Each line of the listing below must be returned exactly.

Record set:
Segment Open
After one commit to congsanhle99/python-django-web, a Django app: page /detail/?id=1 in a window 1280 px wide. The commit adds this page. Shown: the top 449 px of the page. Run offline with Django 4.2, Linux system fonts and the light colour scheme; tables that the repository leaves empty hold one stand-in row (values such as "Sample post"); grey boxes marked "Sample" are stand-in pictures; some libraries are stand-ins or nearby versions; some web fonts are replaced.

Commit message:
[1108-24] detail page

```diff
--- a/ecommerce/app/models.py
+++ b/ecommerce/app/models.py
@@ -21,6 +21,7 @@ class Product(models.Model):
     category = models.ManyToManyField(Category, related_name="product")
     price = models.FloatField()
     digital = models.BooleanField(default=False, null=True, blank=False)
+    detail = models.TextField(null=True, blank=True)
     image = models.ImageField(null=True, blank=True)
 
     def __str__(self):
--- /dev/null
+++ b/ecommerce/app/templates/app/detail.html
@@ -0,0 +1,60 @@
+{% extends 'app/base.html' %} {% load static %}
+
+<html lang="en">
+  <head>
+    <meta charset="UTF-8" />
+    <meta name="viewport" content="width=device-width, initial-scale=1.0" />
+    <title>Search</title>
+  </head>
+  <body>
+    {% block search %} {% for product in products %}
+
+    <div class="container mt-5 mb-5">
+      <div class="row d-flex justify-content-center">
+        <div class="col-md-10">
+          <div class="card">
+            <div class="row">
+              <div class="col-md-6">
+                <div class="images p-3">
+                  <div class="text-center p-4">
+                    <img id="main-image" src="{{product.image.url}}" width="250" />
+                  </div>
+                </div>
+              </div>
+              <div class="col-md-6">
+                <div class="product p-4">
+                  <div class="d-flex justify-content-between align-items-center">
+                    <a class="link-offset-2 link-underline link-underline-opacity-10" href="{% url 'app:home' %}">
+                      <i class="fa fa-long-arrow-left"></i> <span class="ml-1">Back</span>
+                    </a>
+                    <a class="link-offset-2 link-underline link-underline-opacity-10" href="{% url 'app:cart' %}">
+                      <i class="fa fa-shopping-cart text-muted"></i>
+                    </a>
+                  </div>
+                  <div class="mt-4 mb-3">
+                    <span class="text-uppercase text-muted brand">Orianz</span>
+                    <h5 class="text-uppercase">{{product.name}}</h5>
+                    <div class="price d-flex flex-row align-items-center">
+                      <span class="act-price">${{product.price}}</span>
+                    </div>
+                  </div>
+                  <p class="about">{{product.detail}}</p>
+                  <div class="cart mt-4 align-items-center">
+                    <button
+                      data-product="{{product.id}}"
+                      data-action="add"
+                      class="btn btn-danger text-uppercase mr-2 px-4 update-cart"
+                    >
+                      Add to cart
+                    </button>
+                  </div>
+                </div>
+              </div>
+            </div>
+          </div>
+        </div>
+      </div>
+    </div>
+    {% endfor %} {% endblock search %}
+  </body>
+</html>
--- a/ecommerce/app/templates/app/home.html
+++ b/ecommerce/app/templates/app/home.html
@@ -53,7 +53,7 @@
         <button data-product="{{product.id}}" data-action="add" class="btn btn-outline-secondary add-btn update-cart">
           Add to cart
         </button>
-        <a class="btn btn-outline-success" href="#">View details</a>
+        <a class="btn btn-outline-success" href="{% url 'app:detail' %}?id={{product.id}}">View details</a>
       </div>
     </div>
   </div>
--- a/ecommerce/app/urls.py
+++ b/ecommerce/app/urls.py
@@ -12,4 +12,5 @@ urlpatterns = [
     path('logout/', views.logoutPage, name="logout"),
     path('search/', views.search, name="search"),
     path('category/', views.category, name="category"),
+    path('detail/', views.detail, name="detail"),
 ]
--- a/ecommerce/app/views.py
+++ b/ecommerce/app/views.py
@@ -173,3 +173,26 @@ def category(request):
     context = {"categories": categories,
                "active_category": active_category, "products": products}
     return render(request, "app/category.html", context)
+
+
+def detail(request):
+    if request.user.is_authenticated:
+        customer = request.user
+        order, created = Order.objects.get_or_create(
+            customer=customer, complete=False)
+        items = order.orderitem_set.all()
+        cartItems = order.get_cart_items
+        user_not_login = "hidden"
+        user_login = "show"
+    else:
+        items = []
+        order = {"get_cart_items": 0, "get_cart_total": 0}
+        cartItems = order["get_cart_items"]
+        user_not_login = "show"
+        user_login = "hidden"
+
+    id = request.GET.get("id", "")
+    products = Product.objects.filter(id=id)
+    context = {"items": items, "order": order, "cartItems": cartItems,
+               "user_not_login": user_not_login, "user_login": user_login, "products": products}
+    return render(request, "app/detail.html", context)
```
Segment Closed
Solution:
After one commit to congsanhle99/python-django-web, a Django app: page /detail/?id=1 in a window 1280 px wide. The commit adds this page. Shown: the top 449 px of the page. Run offline with Django 4.2, Linux system fonts and the light colour scheme; tables that the repository leaves empty hold one stand-in row (values such as "Sample post"); grey boxes marked "Sample" are stand-in pictures; some libraries are stand-ins or nearby versions; some web fonts are replaced.

Commit message:
[1108-24] detail page

```diff
--- a/ecommerce/app/models.py
+++ b/ecommerce/app/models.py
@@ -21,6 +21,7 @@ class Product(models.Model):
     category = models.ManyToManyField(Category, related_name="product")
     price = models.FloatField()
     digital = models.BooleanField(default=False, null=True, blank=False)
+    detail = models.TextField(null=True, blank=True)
     image = models.ImageField(null=True, blank=True)
 
     def __str__(self):
--- /dev/null
+++ b/ecommerce/app/templates/app/detail.html
@@ -0,0 +1,60 @@
+{% extends 'app/base.html' %} {% load static %}
+
+<html lang="en">
+  <head>
+    <meta charset="UTF-8" />
+    <meta name="viewport" content="width=device-width, initial-scale=1.0" />
+    <title>Search</title>
+  </head>
+  <body>
+    {% block search %} {% for product in products %}
+
+    <div class="container mt-5 mb-5">
+      <div class="row d-flex justify-content-center">
+        <div class="col-md-10">
+          <div class="card">
+            <div class="row">
+              <div class="col-md-6">
+                <div class="images p-3">
+                  <div class="text-center p-4">
+                    <img id="main-image" src="{{product.image.url}}" width="250" />
+                  </div>
+                </div>
+              </div>
+              <div class="col-md-6">
+                <div class="product p-4">
+                  <div class="d-flex justify-content-between align-items-center">
+                    <a class="link-offset-2 link-underline link-underline-opacity-10" href="{% url 'app:home' %}">
+                      <i class="fa fa-long-arrow-left"></i> <span class="ml-1">Back</span>
+                    </a>
+                    <a class="link-offset-2 link-underline link-underline-opacity-10" href="{% url 'app:cart' %}">
+                      <i class="fa fa-shopping-cart text-muted"></i>
+                    </a>
+                  </div>
+                  <div class="mt-4 mb-3">
+                    <span class="text-uppercase text-muted brand">Orianz</span>
+                    <h5 class="text-uppercase">{{product.name}}</h5>
+                    <div class="price d-flex flex-row align-items-center">
+                      <span class="act-price">${{product.price}}</span>
+                    </div>
+                  </div>
+                  <p class="about">{{product.detail}}</p>
+                  <div class="cart mt-4 align-items-center">
+                    <button
+                      data-product="{{product.id}}"
+                      data-action="add"
+                      class="btn btn-danger text-uppercase mr-2 px-4 update-cart"
+                    >
+                      Add to cart
+                    </button>
+                  </div>
+                </div>
+              </div>
+            </div>
+          </div>
+        </div>
+      </div>
+    </div>
+    {% endfor %} {% endblock search %}
+  </body>
+</html>
--- a/ecommerce/app/templates/app/home.html
+++ b/ecommerce/app/templates/app/home.html
@@ -53,7 +53,7 @@
         <button data-product="{{product.id}}" data-action="add" class="btn btn-outline-secondary add-btn update-cart">
           Add to cart
         </button>
-        <a class="btn btn-outline-success" href="#">View details</a>
+        <a class="btn btn-outline-success" href="{% url 'app:detail' %}?id={{product.id}}">View details</a>
       </div>
     </div>
   </div>
--- a/ecommerce/app/urls.py
+++ b/ecommerce/app/urls.py
@@ -12,4 +12,5 @@ urlpatterns = [
     path('logout/', views.logoutPage, name="logout"),
     path('search/', views.search, name="search"),
     path('category/', views.category, name="category"),
+    path('detail/', views.detail, name="detail"),
 ]
--- a/ecommerce/app/views.py
+++ b/ecommerce/app/views.py
@@ -173,3 +173,26 @@ def category(request):
     context = {"categories": categories,
                "active_category": active_category, "products": products}
     return render(request, "app/category.html", context)
+
+
+def detail(request):
+    if request.user.is_authenticated:
+        customer = request.user
+        order, created = Order.objects.get_or_create(
+            customer=customer, complete=False)
+        items = order.orderitem_set.all()
+        cartItems = order.get_cart_items
+        user_not_login = "hidden"
+        user_login = "show"
+    else:
+        items = []
+        order = {"get_cart_items": 0, "get_cart_total": 0}
+        cartItems = order["get_cart_items"]
+        user_not_login = "show"
+        user_login = "hidden"
+
+    id = request.GET.get("id", "")
+    products = Product.objects.filter(id=id)
+    context = {"items": items, "order": order, "cartItems": cartItems,
+               "user_not_login": user_not_login, "user_login": user_login, "products": products}
+    return render(request, "app/detail.html", context)
```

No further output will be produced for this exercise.